As a freshman in 1973 at Washington University in St. Louis, I was introduced to touch and flag football. At that time St. Louis already enjoyed a long history of organized league play. St. Louis is the birthplace of the first national flag football organization - the National Touch Football League. It was formed in the 1960's and has played a national championship game since 1971. It also produced the first standardize rulebook and it's Hall of Fame for flag football players has been adopted buy other national organizations. 

The college intramural game of the 60's and 70's was a 7 man contact game that in no way resembles the non-contact "screen flag football " game played today. The annual National Collegiate Flag Football Championships are  played each December at the  University of New Orleans. There has been a National College Champion crowned on the UNO campus every year since 1979. The first non intramural screen flag national championship game was first played in 1981. For several years the tournament was held in Shreveport, LA.

The first major competition to the NTFL was formed in 1988 as an outgrowth of the NTFL when it's regional director Mike Cihon broke free to create the United States Flag Touch Football League. The USFTL National Flag Football Tournament in Orlando is the largest non college tournament in the nation. It drew 175 teams in January 2002 and crowned 11 National Champions.

The next year, the United States Flag Football League Semipro was incorporated in North Carolina by Tim Langdon. The concept was to have teams represent a franchised city and it offered cash awards for players at tournaments. It would later become the basis for the first professional league. 

The AFTFL was formed in 1991 by George Higgins after a dispute between Higgins and USFTL director Mike Cihon. The league has grown from it's Long Island roots to host a competing national championship tournament in Atlanta in February.

Many other "national organizations" have formed since the mid 90's to take advantage of the more than 20 million players participating in flag football programs. As the list grows, there have been many attempts to "unify" flag football. The  crown just one national champion ever since. 

In 1997, an attempt was made in this direction with the formation of the Professional Flag Football League, Inc.. The directors of the USFTL, AFTFL and the USFFL met in Cleveland, Ohio and agreed in principal to have the top nine man teams in the nation participate in four regional tournaments in the summer of 1998. The events were played in  Cleveland, Raleigh, Pittsburgh, and Albany. The winners of these four events would take home $2,500 in cash and play a single elimination "Pro Flag Bowl" on the Hall of Fame field in Canton, Ohio. The Cleveland Gibbs team won three of the events and $7,500 in cash. They met in Canton with the Baltimore Cowboys, the Metro Chiefs from Washington, DC, and New York's LoMonico's. Cleveland played a Baltimore team that featured former Virginia QB Shawn Moore and Maryland QB Brian Cummings in the Championship Game.
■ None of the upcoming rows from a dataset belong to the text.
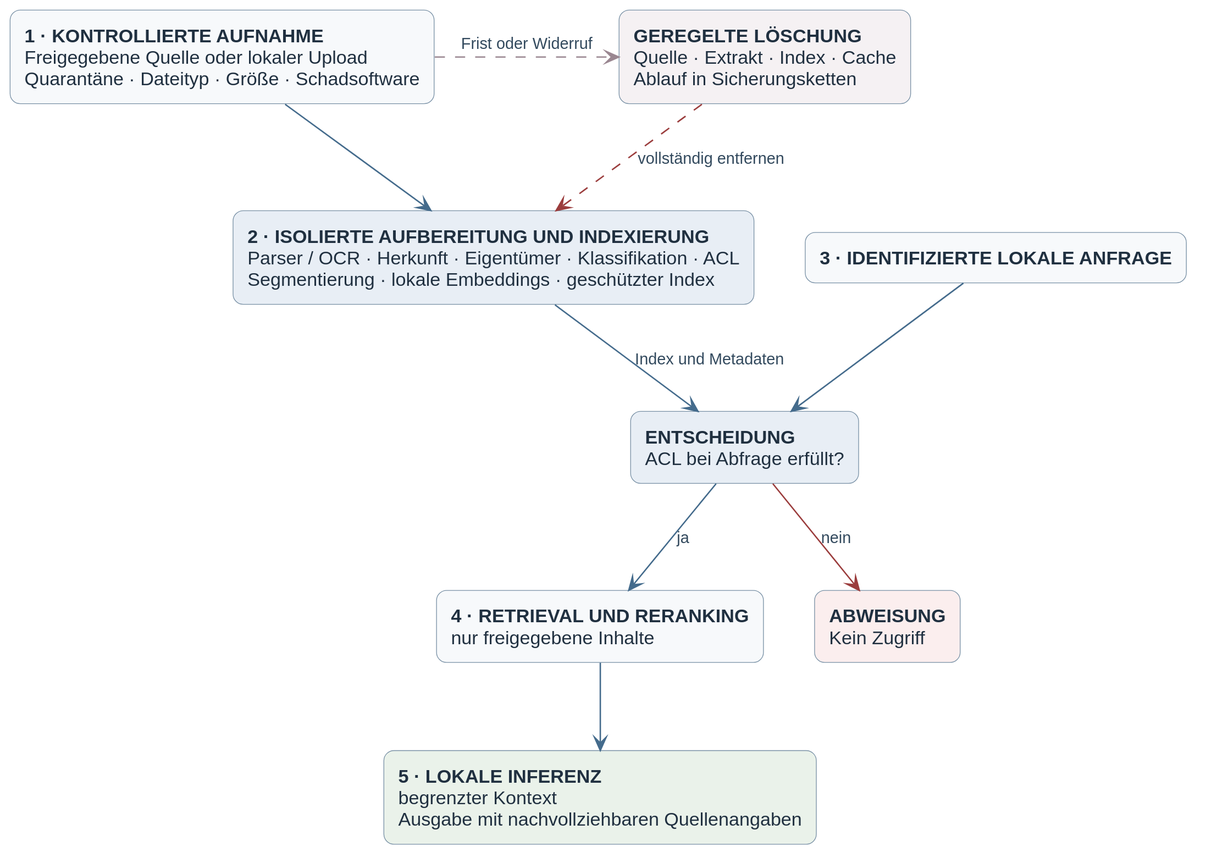
adrianweidig/allgemeines-ki-it-sicherheitskonzept keeps this PlantUML diagram as dokumentation/medien/rag-datenfluss.svg. Above is the earlier version.
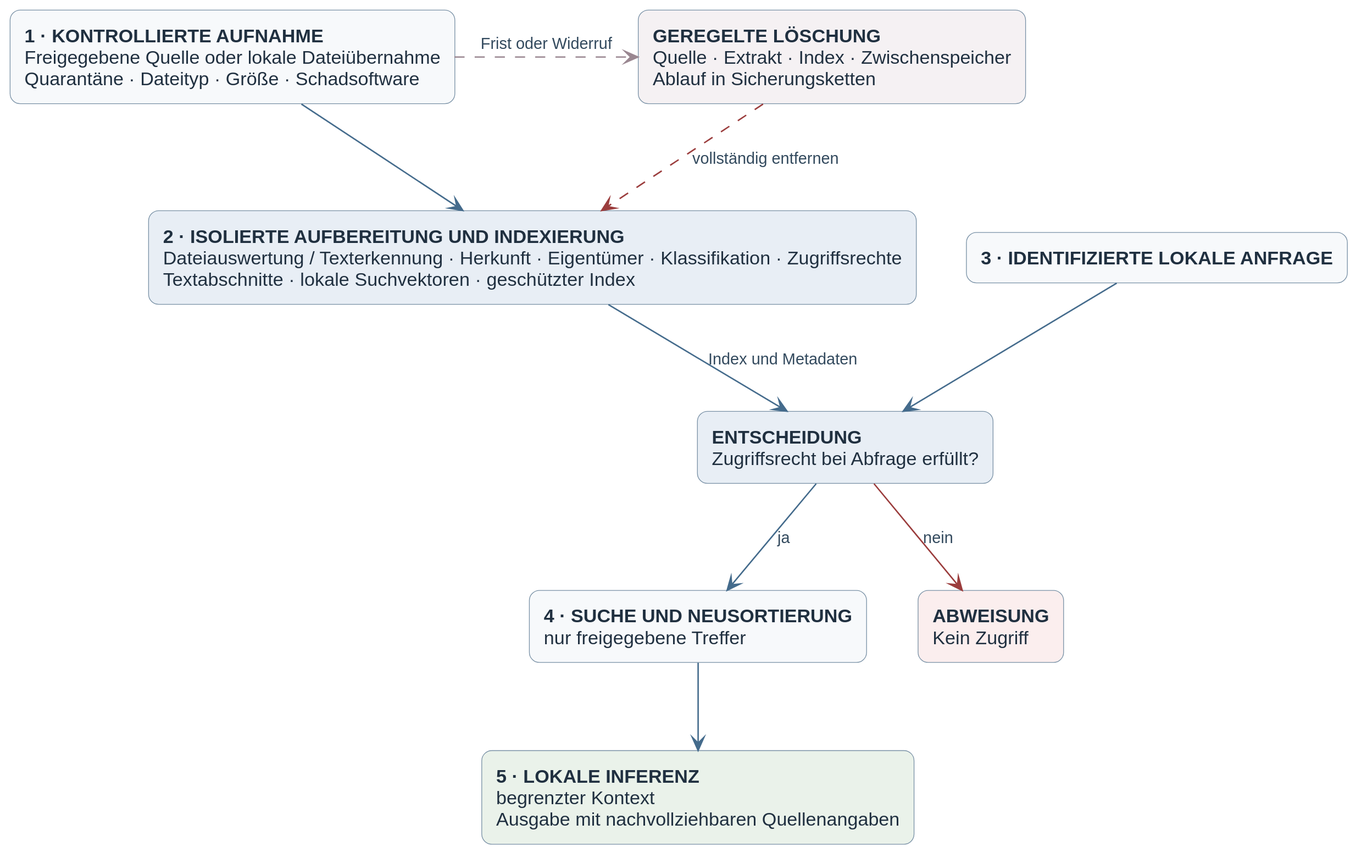
After the change.

The edit, as a diff of the source:
```diff
@@ -16,14 +16,14 @@
   FontColor #203040
 }
 
-rectangle "**1 · KONTROLLIERTE AUFNAHME**\nFreigegebene Quelle oder lokaler Upload\nQuarantäne · Dateityp · Größe · Schadsoftware" as aufnahme
-rectangle "**2 · ISOLIERTE AUFBEREITUNG UND INDEXIERUNG**\nParser / OCR · Herkunft · Eigentümer · Klassifikation · ACL\nSegmentierung · lokale Embeddings · geschützter Index" as index #E8EEF5
+rectangle "**1 · KONTROLLIERTE AUFNAHME**\nFreigegebene Quelle oder lokale Dateiübernahme\nQuarantäne · Dateityp · Größe · Schadsoftware" as aufnahme
+rectangle "**2 · ISOLIERTE AUFBEREITUNG UND INDEXIERUNG**\nDateiauswertung / Texterkennung · Herkunft · Eigentümer · Klassifikation · Zugriffsrechte\nTextabschnitte · lokale Suchvektoren · geschützter Index" as index #E8EEF5
 rectangle "**3 · IDENTIFIZIERTE LOKALE ANFRAGE**" as anfrage
-rectangle "**ENTSCHEIDUNG**\nACL bei Abfrage erfüllt?" as acl #E8EEF5
-rectangle "**4 · RETRIEVAL UND RERANKING**\nnur freigegebene Inhalte" as retrieval
+rectangle "**ENTSCHEIDUNG**\nZugriffsrecht bei Abfrage erfüllt?" as acl #E8EEF5
+rectangle "**4 · SUCHE UND NEUSORTIERUNG**\nnur freigegebene Treffer" as retrieval
 rectangle "**5 · LOKALE INFERENZ**\nbegrenzter Kontext\nAusgabe mit nachvollziehbaren Quellenangaben" as inferenz #EAF2EA
 rectangle "**ABWEISUNG**\nKein Zugriff" as abweisung #FBEEEE
-rectangle "**GEREGELTE LÖSCHUNG**\nQuelle · Extrakt · Index · Cache\nAblauf in Sicherungsketten" as loeschung #F5F1F3
+rectangle "**GEREGELTE LÖSCHUNG**\nQuelle · Extrakt · Index · Zwischenspeicher\nAblauf in Sicherungsketten" as loeschung #F5F1F3
 
 aufnahme -down-> index
 index -down-> acl : Index und Metadaten
```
Cleveland won a hard fought game and added a Pro Championship Ring to their long history of flag football successes. 

Cleveland Gibbs - 1998 Pro Flag Bowl Champions
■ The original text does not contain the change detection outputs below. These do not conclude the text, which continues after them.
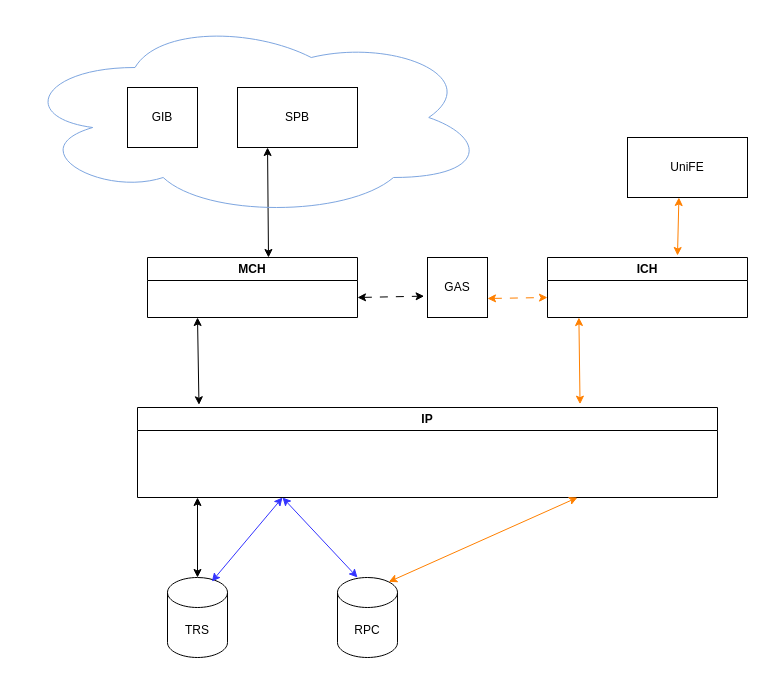
This is Layers-Way4.drawio from MichalHasekRB/my-Diagrams, a draw.io file, before an edit. Source tidied: cells renumbered, new cells numbered last; positions are measured from the earlier drawing's top-left corner, leaving out a move shared by most shapes. Both pictures are drawn from the tidied source at 100%, with x=0, y=0 at pixel (17, 17).
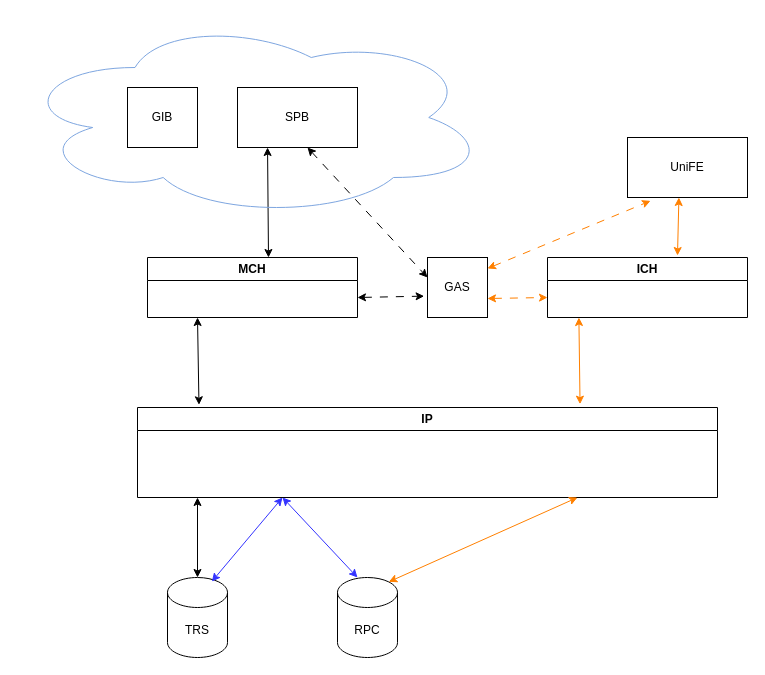
The same page after the edit.

The change refers to these unchanged cells:
```xml
<mxCell id="7" value="UniFE" style="rounded=0;whiteSpace=wrap;html=1;" parent="1" vertex="1">
  <mxGeometry x="610" y="120" width="120" height="60" as="geometry" />
</mxCell>
<mxCell id="21" style="ellipse;shape=cloud;whiteSpace=wrap;html=1;fillColor=none;strokeColor=#7EA6E0;" parent="1" vertex="1">
  <mxGeometry width="470" height="200" as="geometry" />
</mxCell>
```

What changed in the source:
```diff
@@
+    <mxCell id="22" style="endArrow=classic;startArrow=classic;html=1;rounded=0;entryX=-0.056;entryY=0.644;entryDx=0;entryDy=0;entryPerimeter=0;dashed=1;dashPattern=8 8;exitX=0.617;exitY=0.65;exitDx=0;exitDy=0;exitPerimeter=0;" parent="1" edge="1" source="21">
+      <mxGeometry relative="1" as="geometry">
+        <mxPoint x="410" y="260" as="targetPoint" />
+      </mxGeometry>
+    </mxCell>
+    <mxCell id="23" style="endArrow=classic;startArrow=classic;html=1;rounded=0;dashed=1;dashPattern=8 8;strokeColor=#FF8000;entryX=0.192;entryY=1.056;entryDx=0;entryDy=0;entryPerimeter=0;" parent="1" edge="1" target="7">
+      <mxGeometry relative="1" as="geometry">
+        <mxPoint x="470" y="251" as="sourcePoint" />
+      </mxGeometry>
+    </mxCell>
```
Cutters - 1999 Pro-Flag Challenge Champions

In 1999, the PFFL played the first ever professional flag football travel schedule with teams in Buffalo, Cleveland, Columbus, Dayton, Toledo, and Indianapolis. The games were played in regulation format. Cleveland  won the regular season with the best record overall. But with three teams folding before the end of regular season play and a failure of the Buffalo team and Cleveland team to play the scheduled league championship game, the league was deemed only a partial success. The failure of league play was overshadowed a successful six event Pro-Flag Challenge Tournament series that saw a great Cutters team from Maryland win the 2nd Pro Flag Football Championship in Atlantic City.

Will there be an attempt to unite the leagues again ... the history of flag football  has not been written, but chances are slim. Why? Because flag football has become BIG BUSINESS.

Copyright - Tim Langdon - All Rights Reserved

History of Women's and Girls Flag Football